In a time where money is pouring out of art budgets instead of into them, when people are being urged to choose tech careers over arts educations and when the importance of the arts as a craft is undermined as something a bit silly, just a bit of fun, Wendy Richardson was the driving force behind this documentary where she asked 54 arts workers (mainly in the UK) to answer these three questions:
What do the arts mean to you? How did you get into the arts? Are the arts accessible for everyone?
The answers were filmed on phone cameras and compiled into an hour and a half long celebration of the arts, of the different occupations within the arts, and of the great variety of disciplines the arts provides. It’s a celebration of lives lived a little richer, skills hard-earned and won, and winged moments created.
I love how different all the artists’ answers are and what sort of different tangents people go off on, even though everyone started off with the same three questions. That in itself feels like a testament to the arts’ variety and significance. I won’t take up your time rambling – the documentary participants prove their points with so much more elegance and wisdom than I could ever hope for, so I’ll just leave you in their safe hands.

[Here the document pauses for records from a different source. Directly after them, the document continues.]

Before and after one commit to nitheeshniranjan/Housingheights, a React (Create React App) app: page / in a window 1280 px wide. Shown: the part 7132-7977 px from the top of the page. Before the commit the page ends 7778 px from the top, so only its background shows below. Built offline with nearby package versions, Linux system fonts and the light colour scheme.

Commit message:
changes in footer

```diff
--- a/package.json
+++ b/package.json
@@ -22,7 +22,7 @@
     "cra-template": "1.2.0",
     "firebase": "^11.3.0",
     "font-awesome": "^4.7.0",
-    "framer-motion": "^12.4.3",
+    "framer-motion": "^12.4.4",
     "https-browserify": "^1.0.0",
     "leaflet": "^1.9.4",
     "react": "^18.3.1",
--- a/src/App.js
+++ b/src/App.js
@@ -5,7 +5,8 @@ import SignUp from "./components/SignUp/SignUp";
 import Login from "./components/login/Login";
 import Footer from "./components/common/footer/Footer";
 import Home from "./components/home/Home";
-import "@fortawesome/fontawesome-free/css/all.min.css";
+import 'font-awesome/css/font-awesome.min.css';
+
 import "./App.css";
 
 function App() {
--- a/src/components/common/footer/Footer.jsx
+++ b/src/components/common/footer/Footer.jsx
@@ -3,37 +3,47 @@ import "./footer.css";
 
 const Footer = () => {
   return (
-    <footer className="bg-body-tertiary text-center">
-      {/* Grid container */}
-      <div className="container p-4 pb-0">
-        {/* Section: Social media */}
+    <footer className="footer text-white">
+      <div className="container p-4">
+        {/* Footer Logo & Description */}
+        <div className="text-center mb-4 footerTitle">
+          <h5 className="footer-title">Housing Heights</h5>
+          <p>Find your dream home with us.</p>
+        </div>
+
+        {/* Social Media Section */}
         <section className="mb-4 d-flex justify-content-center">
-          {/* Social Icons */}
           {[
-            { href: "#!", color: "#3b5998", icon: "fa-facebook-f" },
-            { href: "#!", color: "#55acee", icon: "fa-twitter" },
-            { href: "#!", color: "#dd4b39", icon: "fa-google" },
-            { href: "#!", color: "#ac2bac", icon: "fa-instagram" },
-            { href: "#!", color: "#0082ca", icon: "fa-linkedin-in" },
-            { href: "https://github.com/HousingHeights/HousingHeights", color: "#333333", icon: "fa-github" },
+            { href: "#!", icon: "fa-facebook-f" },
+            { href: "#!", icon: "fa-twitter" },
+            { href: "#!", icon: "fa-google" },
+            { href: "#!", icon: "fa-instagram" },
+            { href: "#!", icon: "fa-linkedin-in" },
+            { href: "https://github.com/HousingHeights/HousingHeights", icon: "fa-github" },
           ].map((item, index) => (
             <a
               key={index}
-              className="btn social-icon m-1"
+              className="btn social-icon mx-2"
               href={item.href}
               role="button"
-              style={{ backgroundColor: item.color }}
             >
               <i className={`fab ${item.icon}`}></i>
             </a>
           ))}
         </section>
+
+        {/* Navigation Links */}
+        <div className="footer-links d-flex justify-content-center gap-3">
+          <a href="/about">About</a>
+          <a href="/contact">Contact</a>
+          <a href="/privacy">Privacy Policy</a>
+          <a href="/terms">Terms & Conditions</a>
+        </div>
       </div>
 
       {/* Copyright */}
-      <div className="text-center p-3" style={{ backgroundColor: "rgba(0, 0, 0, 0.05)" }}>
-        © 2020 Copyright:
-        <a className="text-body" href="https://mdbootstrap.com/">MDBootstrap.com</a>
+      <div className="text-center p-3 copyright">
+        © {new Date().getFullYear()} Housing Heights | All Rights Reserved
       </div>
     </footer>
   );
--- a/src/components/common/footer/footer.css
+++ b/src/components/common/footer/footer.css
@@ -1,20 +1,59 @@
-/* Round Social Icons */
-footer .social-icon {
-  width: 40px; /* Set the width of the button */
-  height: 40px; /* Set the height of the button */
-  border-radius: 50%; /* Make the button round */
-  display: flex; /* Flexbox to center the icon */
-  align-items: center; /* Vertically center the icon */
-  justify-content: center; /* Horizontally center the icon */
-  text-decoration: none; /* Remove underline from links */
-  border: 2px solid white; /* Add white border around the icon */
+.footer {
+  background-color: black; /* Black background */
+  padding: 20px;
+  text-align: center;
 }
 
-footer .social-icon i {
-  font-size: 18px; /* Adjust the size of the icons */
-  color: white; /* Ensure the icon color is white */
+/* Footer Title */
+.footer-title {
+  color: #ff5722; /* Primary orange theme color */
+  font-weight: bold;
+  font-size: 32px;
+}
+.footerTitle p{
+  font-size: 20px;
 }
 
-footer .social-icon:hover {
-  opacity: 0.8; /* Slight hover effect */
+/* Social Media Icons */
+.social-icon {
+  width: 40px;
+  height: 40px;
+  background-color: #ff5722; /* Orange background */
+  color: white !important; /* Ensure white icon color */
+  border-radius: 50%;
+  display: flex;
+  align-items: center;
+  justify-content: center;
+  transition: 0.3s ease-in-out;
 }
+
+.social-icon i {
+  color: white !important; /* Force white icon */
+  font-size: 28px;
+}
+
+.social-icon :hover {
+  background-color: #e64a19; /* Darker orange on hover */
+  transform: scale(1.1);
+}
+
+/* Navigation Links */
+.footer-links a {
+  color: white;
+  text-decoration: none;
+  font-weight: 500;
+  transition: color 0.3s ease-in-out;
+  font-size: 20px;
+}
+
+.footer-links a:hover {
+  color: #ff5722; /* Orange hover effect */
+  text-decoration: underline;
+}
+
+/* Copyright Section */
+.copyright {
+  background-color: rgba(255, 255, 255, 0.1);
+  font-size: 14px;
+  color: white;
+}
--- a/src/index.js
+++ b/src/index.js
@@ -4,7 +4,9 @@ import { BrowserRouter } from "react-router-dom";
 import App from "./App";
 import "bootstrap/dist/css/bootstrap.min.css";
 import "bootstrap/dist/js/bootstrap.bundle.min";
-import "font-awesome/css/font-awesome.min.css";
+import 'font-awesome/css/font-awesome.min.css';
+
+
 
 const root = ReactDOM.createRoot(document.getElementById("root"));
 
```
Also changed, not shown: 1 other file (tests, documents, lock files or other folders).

The whole documentary is rather long, so if you feel up for it, this is the perfect chance to proper settle down in the corner of the sofa with a blanket and a big mug of tea. It’s snowing in Norway again (and I’m feeling thoroughly done with winter, at the moment) so I’m definitely enjoying all this summer footage.
I also really love how Wendy’s cut Marilyn’s and my footage together at timestamp 19:10-21:42. Marilyn is an educator who braved a pair of ballet slippers for the first time at 47 (and a half), and as everyone else in the documentary, she talks with that glimmer in her eyes that the arts really do bring out in people.
I hope you give this documentary a watch – it’s definitely worth it!
In January I fell in love with the album Love, Run by The Amazing Devil. It’s a haunting experience of an album and the kind of music that can comfortably accompany you on days both good and bad.
Looking for something else on my laptop today, I found this little thing. It’s a cover of The Amazing Devil’s “Elsa’s Song” – a project I started (and forgot about) in March, when everywhere started closing down due to Covid, and everyone had to more or less self isolate. Watching it now honestly feels a bit like an accidental time capsule. The video is from before I cut my hair and when I was still wearing my old glasses, and this was before I did my last exams, handed in my dissertation and before I moved and started the job I’m working now. It was also at the very start of lockdown and it reminds me of how overwhelming and uncertain everything felt at the time, and how, in March, we were still waiting for a deadline on when what we kept referring to as “these special times” would be over. Now we’re mid-October, and looking at at least another year of this, and everyone’s just doing their best. So yeah, an accidental time capsule in many ways.
The videos were recorded by an old dam quite close to my uni flat. It was a place I often went to when I just needed some space and some air, and initially I muted the rain sounds in all the clips. I decided to keep the rain however, kind of like a tribute to how The Amazing Devil often use ambient sounds and surrounding noise to add to the stories in their lyrics. There is something to the lyrics in this song – they’re about love and connection and being remembered, and humanity really not being the best at learning from past mistakes. Feels rather relevant at the moment, to be fair, with everything that’s going on around the world.
Come spring, I want to write. To sweep the cobwebs off of old ideas, place flowers behind my ears and pencils in my pockets. To make up dialogues that have laid dormant and put soul in characters’ eyes. I want to shake winter out of tense shoulders, to pull snow and sleep out of the tips of my fingers, I want to see new places and paint my nails. Every winter it’s like the cold bogs me down, drowns ideas under the frost, lets fog and rain take a hold of all the things I want to do. But come April, the sun starts to peek in through the window, like a shy child hiding behind the clouds. Bit by bit, it becomes more confident, and bit by bit, it dares peek out behind its mum’s skirt. And just like that, I want to write. I want to clean up my space, put on fresh bed sheets, air out my room, air out my thoughts. I want to open all the doors and the windows, put loud music on, move around and clear out my head. I want to create.